**** Given records
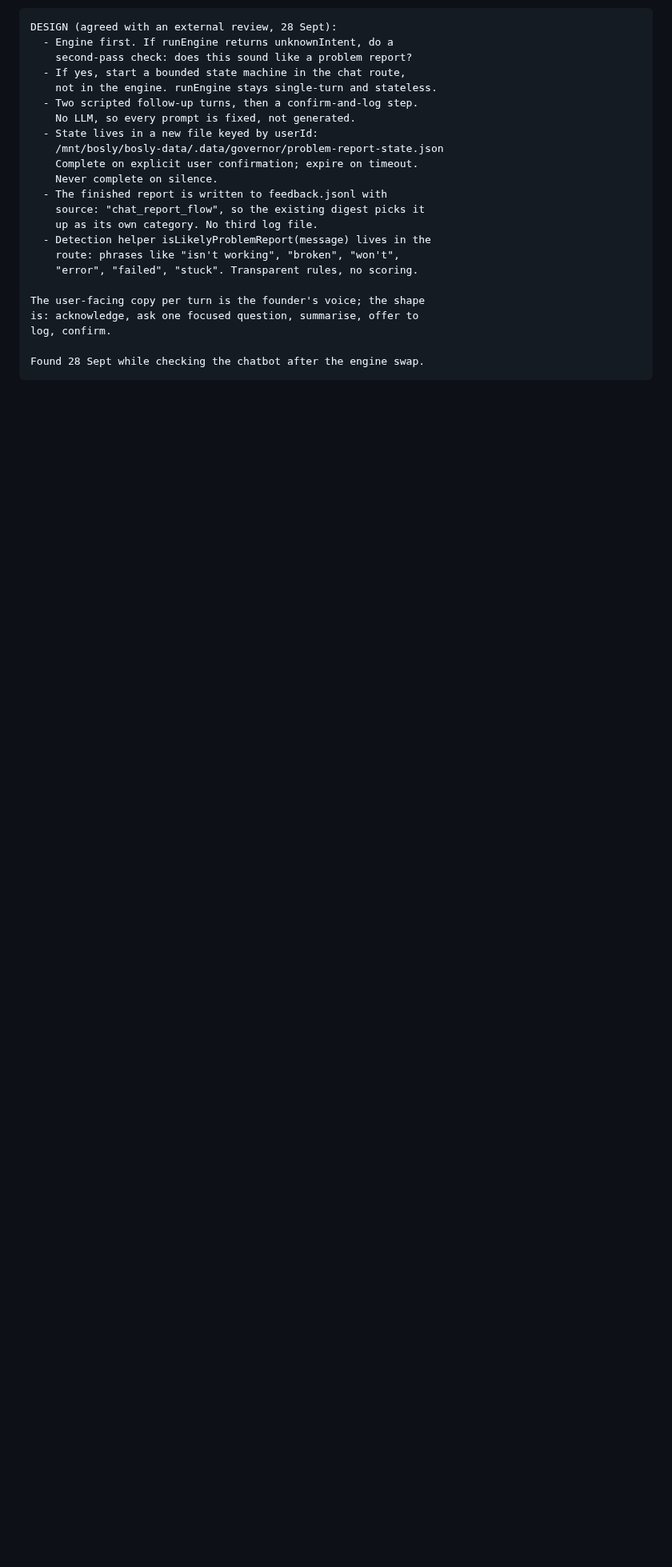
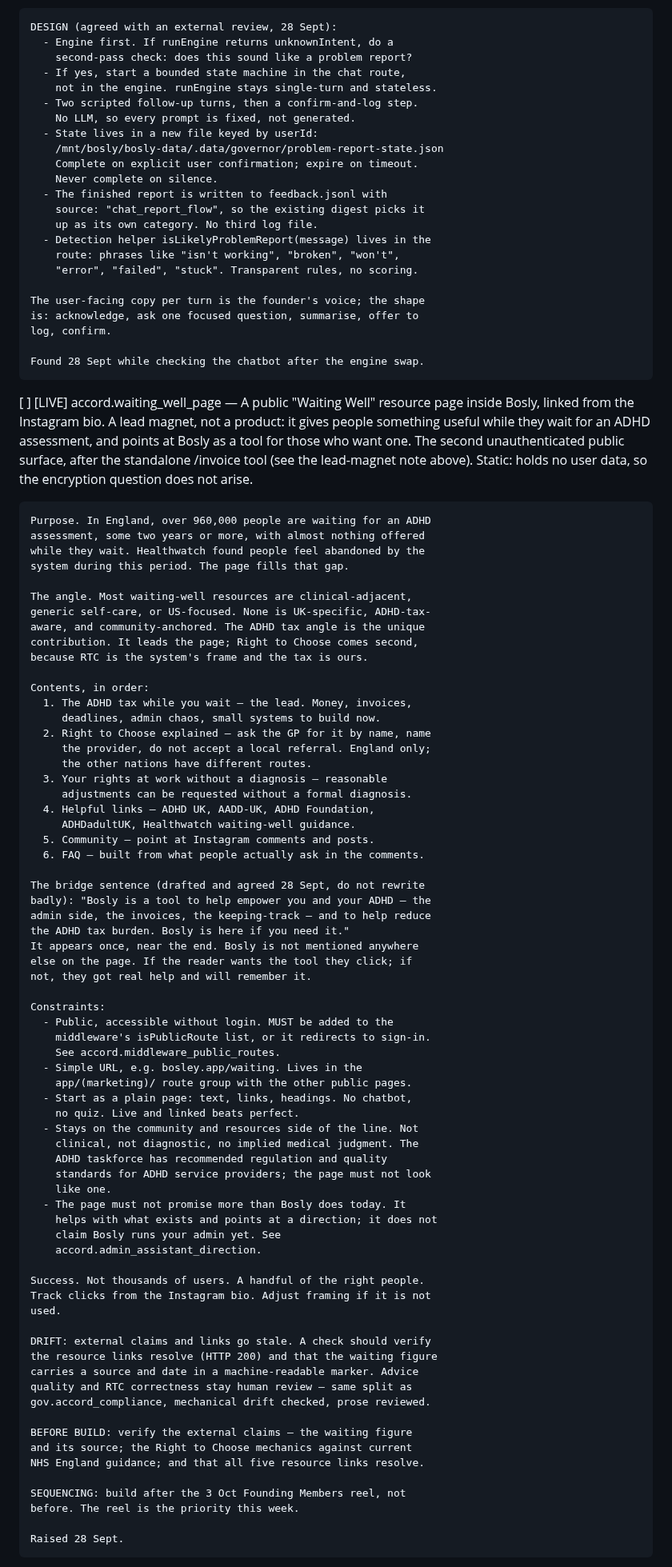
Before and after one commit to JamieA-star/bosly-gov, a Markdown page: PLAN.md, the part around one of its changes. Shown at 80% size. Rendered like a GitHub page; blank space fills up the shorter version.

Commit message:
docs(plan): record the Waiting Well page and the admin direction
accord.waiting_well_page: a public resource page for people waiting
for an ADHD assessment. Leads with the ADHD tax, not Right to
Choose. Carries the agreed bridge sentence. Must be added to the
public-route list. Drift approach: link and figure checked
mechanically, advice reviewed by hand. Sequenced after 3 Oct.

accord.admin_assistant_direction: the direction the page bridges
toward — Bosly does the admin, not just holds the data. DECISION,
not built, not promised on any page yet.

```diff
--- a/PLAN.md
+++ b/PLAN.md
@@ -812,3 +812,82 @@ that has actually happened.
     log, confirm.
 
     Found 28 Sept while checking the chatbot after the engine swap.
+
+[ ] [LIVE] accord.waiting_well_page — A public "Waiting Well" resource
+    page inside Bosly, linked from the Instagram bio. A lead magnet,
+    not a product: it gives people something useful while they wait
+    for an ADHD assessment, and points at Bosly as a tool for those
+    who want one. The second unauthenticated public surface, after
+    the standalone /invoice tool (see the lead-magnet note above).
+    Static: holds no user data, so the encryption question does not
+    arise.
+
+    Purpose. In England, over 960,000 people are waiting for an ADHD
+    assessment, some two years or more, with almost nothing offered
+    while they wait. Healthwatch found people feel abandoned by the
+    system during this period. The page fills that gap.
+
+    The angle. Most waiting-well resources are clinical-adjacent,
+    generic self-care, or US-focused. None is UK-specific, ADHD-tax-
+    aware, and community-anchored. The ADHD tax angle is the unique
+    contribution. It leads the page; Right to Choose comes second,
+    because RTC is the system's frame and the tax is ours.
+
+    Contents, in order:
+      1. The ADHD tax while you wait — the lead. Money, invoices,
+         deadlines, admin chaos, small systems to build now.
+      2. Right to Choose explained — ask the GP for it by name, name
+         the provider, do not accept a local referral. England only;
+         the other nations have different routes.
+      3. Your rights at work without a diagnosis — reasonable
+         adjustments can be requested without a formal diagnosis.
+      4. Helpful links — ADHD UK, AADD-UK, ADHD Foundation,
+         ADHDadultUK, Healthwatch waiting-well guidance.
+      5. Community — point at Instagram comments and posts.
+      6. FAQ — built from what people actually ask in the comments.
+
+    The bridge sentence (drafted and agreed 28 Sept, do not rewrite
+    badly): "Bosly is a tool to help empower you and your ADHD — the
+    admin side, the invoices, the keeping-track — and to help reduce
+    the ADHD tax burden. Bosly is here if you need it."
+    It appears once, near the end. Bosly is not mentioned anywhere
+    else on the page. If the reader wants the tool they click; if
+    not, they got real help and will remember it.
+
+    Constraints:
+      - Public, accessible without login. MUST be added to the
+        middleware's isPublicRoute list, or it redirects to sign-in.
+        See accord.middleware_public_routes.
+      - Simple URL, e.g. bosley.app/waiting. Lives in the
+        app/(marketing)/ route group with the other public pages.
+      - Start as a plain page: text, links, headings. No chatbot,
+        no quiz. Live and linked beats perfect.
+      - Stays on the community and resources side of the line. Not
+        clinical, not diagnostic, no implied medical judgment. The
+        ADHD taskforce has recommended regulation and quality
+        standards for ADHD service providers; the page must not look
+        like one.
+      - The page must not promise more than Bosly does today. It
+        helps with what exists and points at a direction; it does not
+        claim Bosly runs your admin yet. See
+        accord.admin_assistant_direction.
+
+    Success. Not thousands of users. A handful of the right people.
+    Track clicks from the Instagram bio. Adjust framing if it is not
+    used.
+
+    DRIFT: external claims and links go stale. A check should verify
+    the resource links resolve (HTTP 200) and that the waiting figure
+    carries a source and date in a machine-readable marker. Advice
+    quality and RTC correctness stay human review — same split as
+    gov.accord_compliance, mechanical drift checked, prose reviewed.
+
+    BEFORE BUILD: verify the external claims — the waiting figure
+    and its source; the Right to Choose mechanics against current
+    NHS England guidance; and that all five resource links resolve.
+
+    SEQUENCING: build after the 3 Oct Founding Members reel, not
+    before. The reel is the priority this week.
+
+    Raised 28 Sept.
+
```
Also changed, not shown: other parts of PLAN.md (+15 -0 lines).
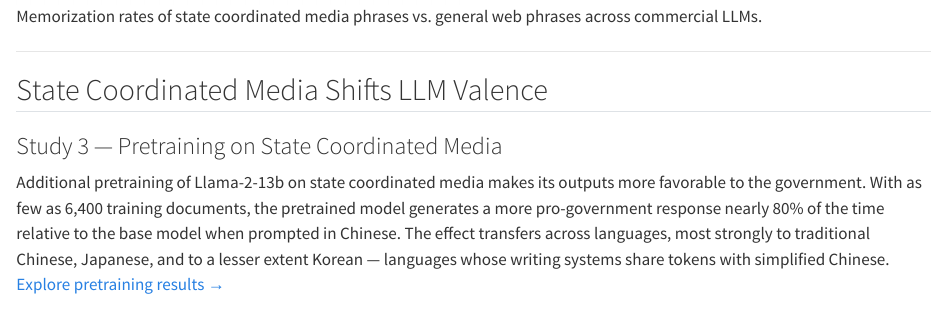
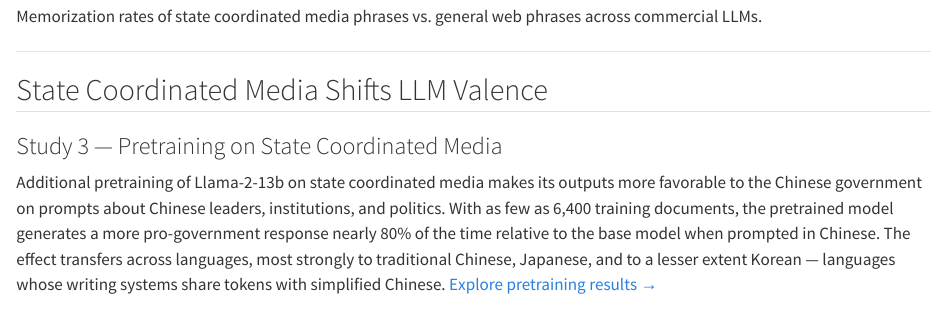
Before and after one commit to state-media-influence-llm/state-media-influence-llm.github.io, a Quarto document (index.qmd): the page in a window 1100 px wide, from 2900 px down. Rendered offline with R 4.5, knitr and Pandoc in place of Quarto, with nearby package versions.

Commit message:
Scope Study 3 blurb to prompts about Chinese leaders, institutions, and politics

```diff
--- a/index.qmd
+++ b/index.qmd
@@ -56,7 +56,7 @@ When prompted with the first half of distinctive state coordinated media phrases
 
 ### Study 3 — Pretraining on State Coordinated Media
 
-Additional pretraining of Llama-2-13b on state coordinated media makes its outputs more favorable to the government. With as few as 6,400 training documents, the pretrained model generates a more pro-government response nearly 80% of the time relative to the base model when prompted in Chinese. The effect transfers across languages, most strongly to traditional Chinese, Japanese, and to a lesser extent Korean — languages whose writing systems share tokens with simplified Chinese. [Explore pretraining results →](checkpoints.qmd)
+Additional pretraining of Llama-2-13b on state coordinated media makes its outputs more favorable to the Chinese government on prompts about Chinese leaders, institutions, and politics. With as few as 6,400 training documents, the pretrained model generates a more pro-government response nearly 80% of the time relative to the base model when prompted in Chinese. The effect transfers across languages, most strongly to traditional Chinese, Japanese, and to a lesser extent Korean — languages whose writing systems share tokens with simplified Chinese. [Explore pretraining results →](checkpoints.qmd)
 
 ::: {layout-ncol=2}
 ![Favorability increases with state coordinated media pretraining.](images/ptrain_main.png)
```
********
The first line of the entries, the line containing "docs(plan): record the", and every line between them are to be output exactly; pictures are not.

Answer box »
Before and after one commit to JamieA-star/bosly-gov, a Markdown page: PLAN.md, the part around one of its changes. Shown at 80% size. Rendered like a GitHub page; blank space fills up the shorter version.

Commit message:
docs(plan): record the Waiting Well page and the admin direction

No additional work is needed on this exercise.